Raised the son of a professor of chemical engineering at what was then Polytechnic Institute of Brooklyn, U.S. Secretary of Energy Steven Chu had an ample store of NYU-Poly memories to draw from as he addressed the graduating class of 2011 at Avery Fisher Hall at Lincoln Center as its keynote speaker and recipient of an honorary doctorate in engineering. A Nobel laureate and former director of the U.S. Department of Energy’s Lawrence Berkeley National Lab, Dr. Chu chose to focus his attention on Professor Donald Othmer, the world-renowned chemist who spearheaded NYU-Poly’s Department of Chemical Engineering for many years.
First asking how many students had Googled his commencement speeches at other schools — hands rose in response — Dr. Chu promised the audience an original speech. “The tyranny of the Internet demands fresh material,” he said to laughter.
Dr. Chu then recalled Dr. Othmer’s frequent visits to the Chu home and the descriptions his father would use to describe his colleague at Poly: good, kind. At no point was Dr. Othmer described as a rich man, and yet that was what he was: At the time of his death, Dr. Othmer and his wife were worth more than $800 million due to investments suggested by their longtime friend, Warren Buffett. The money was subsequently donated to various charities, and the Othmers’ gift to Poly became the largest ever made to a university at that time. Dr. Chu told the graduates: “When you are old and gray and look back on your life, you will want to be proud of what you have done. The source of that pride won’t be the things you acquired or the recognition you received. Instead, it will be the lives you touched and the difference you made.”
Smiling, Dr. Chu concluded, “I’ve said this before, but it’s worth repeating: You, the class of 2011, are part of a proud tradition at Poly.”
Grand Works = Big Networks

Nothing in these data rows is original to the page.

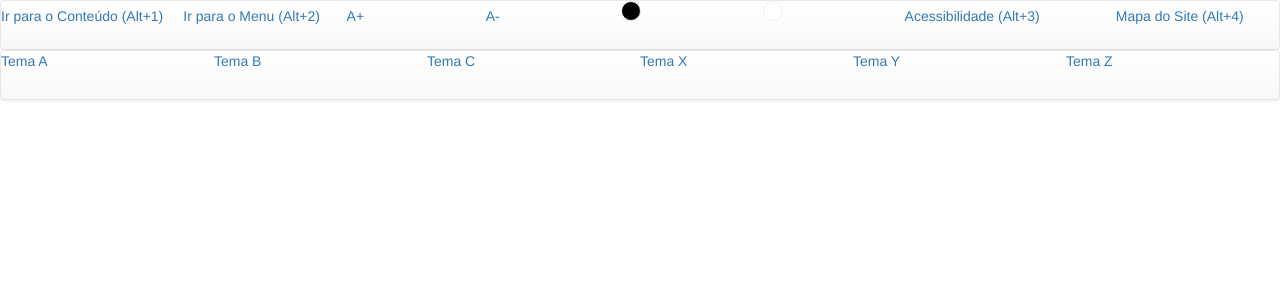
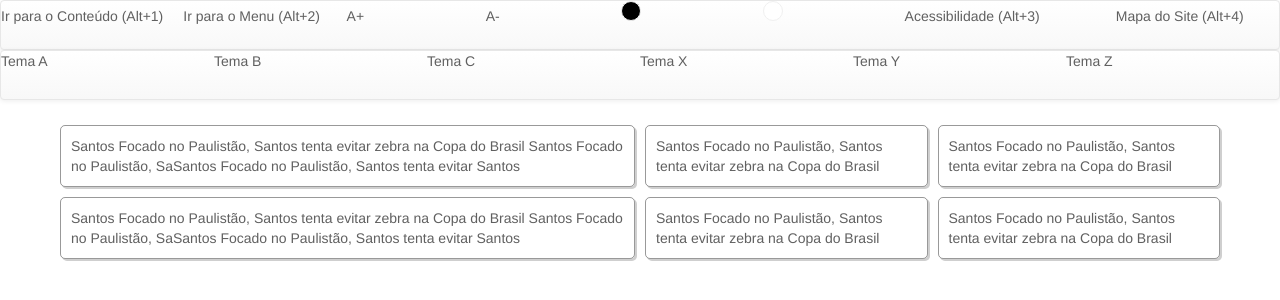
Before and after one commit to larirabello/accessibility, a PHP site: page / in a window 1280 px wide. Shown: the top 300 px of the page. Run offline with PHP 8.4, Linux system fonts and the light colour scheme.

Commit message:
Index's Article
É apenas o começo, um exemplo de como as noticias ficarão no site.

```diff
--- /dev/null
+++ b/site/css/sandbox.css
@@ -0,0 +1,25 @@
+@charset"UTF-8";
+/* Ricardo */
+.nopadrl{
+    padding-right: 0;
+    padding-left: 0;
+}
+.news p{
+    border: 1px solid rgba(0,0,0,0.4);
+    border-radius: 5px;
+    box-shadow: 2px 2px #cfcfcf;
+}
+p{
+    margin: 5px;
+    padding: 10px;
+}
+a{
+    color: #606060;
+}
+a:hover {
+    text-decoration: none;
+    color: #000;
+}
+.news p:hover{
+    border: 1px solid rgba(0, 0, 0, 0.6);
+}
--- a/site/index.php
+++ b/site/index.php
@@ -12,6 +12,7 @@
 <link href='https://fonts.googleapis.com/css?family=Josefin+Sans' rel='stylesheet' type='text/css'>
 <link href='https://fonts.googleapis.com/css?family=Open+Sans+Condensed:300' rel='stylesheet' type='text/css'>
 <link href="css/style.css" rel="stylesheet" type="text/css">
+  <link href="css/sandbox.css" rel="stylesheet" type="text/css">
 </head>
 <body>
   <nav role="navigation" class="navbar navbar-default menu-ac">
@@ -37,9 +38,52 @@
       <li role="presentation"><a href="#"> Tema Z</a></li>
     </ul>
   </nav>
-
   <div class="container">
 
+    <div class="row">
+      <div class="col-md-6 col-sm-6 col-xs-12 nopadrl">
+        <a href="#" class="news"><p>Santos
+            Focado no Paulistão, Santos tenta evitar zebra na Copa do Brasil Santos
+            Focado no Paulistão, SaSantos
+            Focado no Paulistão, Santos tenta evitar  Santos
+          </p>
+        </a>
+      </div>
+      <div class="col-md-3 col-sm-3 col-xs-6 nopadrl">
+        <a href="#" class="news"><p>Santos
+            Focado no Paulistão, Santos tenta evitar zebra na Copa do Brasil
+          </p>
+        </a>
+      </div>
+      <div class="col-md-3 col-sm-3 col-xs-6 nopadrl">
+        <a href="#" class="news"><p>Santos
+            Focado no Paulistão, Santos tenta evitar zebra na Copa do Brasil
+          </p>
+        </a>
+      </div>
+    </div>
+    <div class="row">
+      <div class="col-md-6 col-sm-6 col-xs-12 nopadrl">
+        <a href="#" class="news"><p>Santos
+            Focado no Paulistão, Santos tenta evitar zebra na Copa do Brasil Santos
+            Focado no Paulistão, SaSantos
+            Focado no Paulistão, Santos tenta evitar  Santos
+          </p>
+        </a>
+      </div>
+      <div class="col-md-3 col-sm-3 col-xs-6 nopadrl">
+        <a href="#" class="news"><p>Santos
+            Focado no Paulistão, Santos tenta evitar zebra na Copa do Brasil
+          </p>
+        </a>
+      </div>
+      <div class="col-md-3 col-sm-3 col-xs-6 nopadrl">
+        <a href="#" class="news"><p>Santos
+            Focado no Paulistão, Santos tenta evitar zebra na Copa do Brasil
+          </p>
+        </a>
+      </div>
+    </div>
   </div>
   <footer>
   </footer>
```
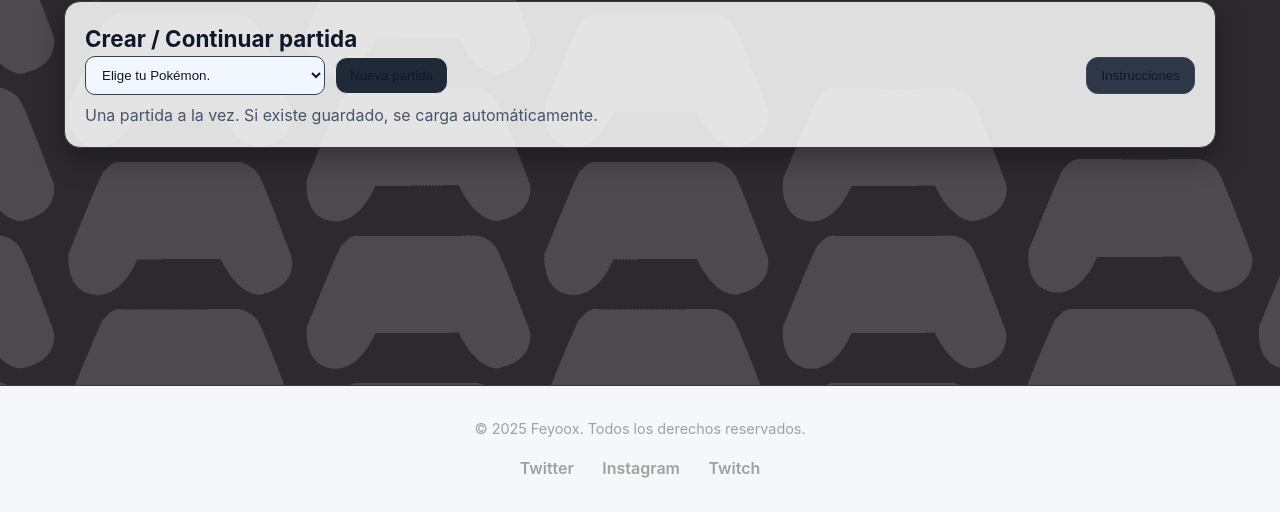
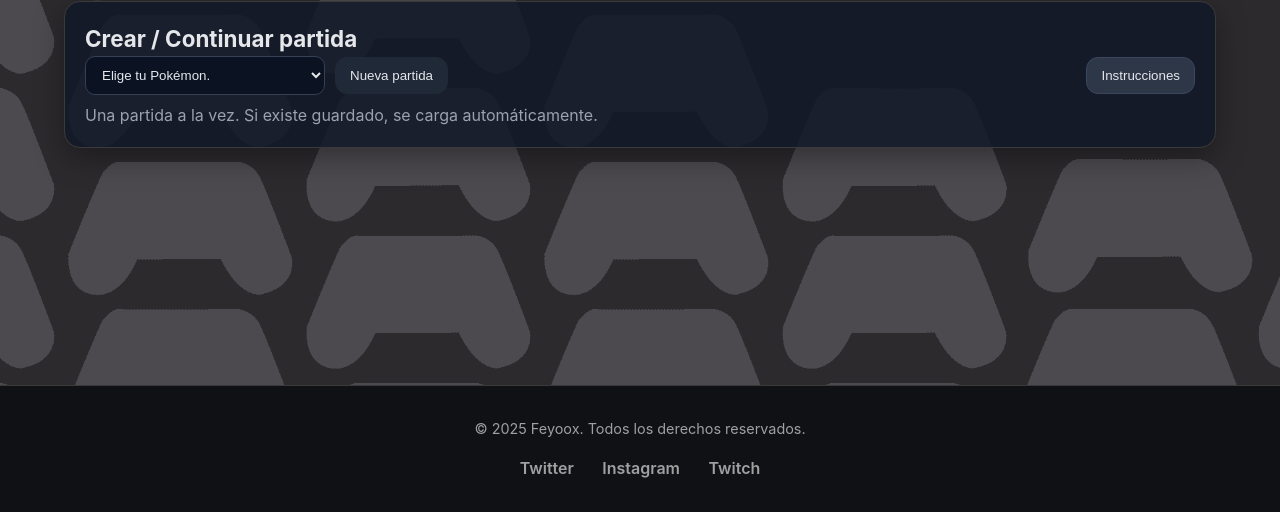
Before and after one commit to FedericoGalera/federicoGalera-Javascript, a plain HTML site: page index.html in a window 1280 px wide. Shown: the part 288-800 px from the top of the page. Drawn offline with nearby package versions, Linux system fonts and the light colour scheme; some packages are replaced by stand-ins of ours; no server answers; a script that the page names is missing.

Commit message:
Eliminado de Tema Claro

```diff
--- a/index.html
+++ b/index.html
@@ -3,6 +3,8 @@
 <head>
   <meta charset="UTF-8" />
   <meta name="viewport" content="width=device-width, initial-scale=1.0" />
+  <meta name="color-scheme" content="dark">
+  <meta name="theme-color" content="#0b0f1a">
   <title>Feyoox - Tamagochi</title>
 
   <link rel="icon" type="image/png" href="./media/logo.png" />
--- a/style/style.css
+++ b/style/style.css
@@ -34,20 +34,6 @@
   /* Transiciones */
   --t-fast: .15s ease;
   --t-base: .25s ease;
-}
-
-/* Modo claro opcional si el SO lo prefiere */
-@media (prefers-color-scheme: light) {
-  :root {
-    --bg: #f5f7fb;
-    --bg-elev: #ffffff;
-    --bg-elev-2: #f2f6ff;
-    --border: #e5e7eb;
-    --border-2: #d8dee9;
-    --text: #0f172a;
-    --text-dim: #334155;
-    --text-muted: #475569;
-  }
 }
 
 /* Respeto a usuarios con reduce-motion */
```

Appreciative applause greeted Dr. Chu’s speech, which continued a theme opened by NYU-Poly President Jerry Hultin in his welcome address. Remembering Mark Twain’s famous quote — “Keep away from those who try to belittle your ambitions. Small people always do that, but the really great make you believe that you too can become great” — President Hultin urged the graduating class to affiliate with those who “take the risks of thinking big.”
U.S. Congressman Anthony Wiener also recognized the importance of social bonds during his congratulatory remarks. Drawing laughs by first telling his audience, “You have an advantage that many people don’t: You’re from New York City,” Congressman Wiener ended on a more serious note: “One of the lessons you learn here is that we are the world’s greatest network in every sense of the word.”
Valedictorian Sean Mahase, who was awarded a bachelor’s degree in biomolecular science, told his fellow classmates, “As alumni, we are an unbreakable chain of scientists, engineers, designers, managers, inventors, innovators, entrepreneurs and humanitarians.”
The speeches were praised by Mohamad Roudiani and his wife, the proud parents of Nazanin Roudiana, who graduated with a master’s in biomedical engineering. “They were good,” he said. “Today is one of the best days of our lives.”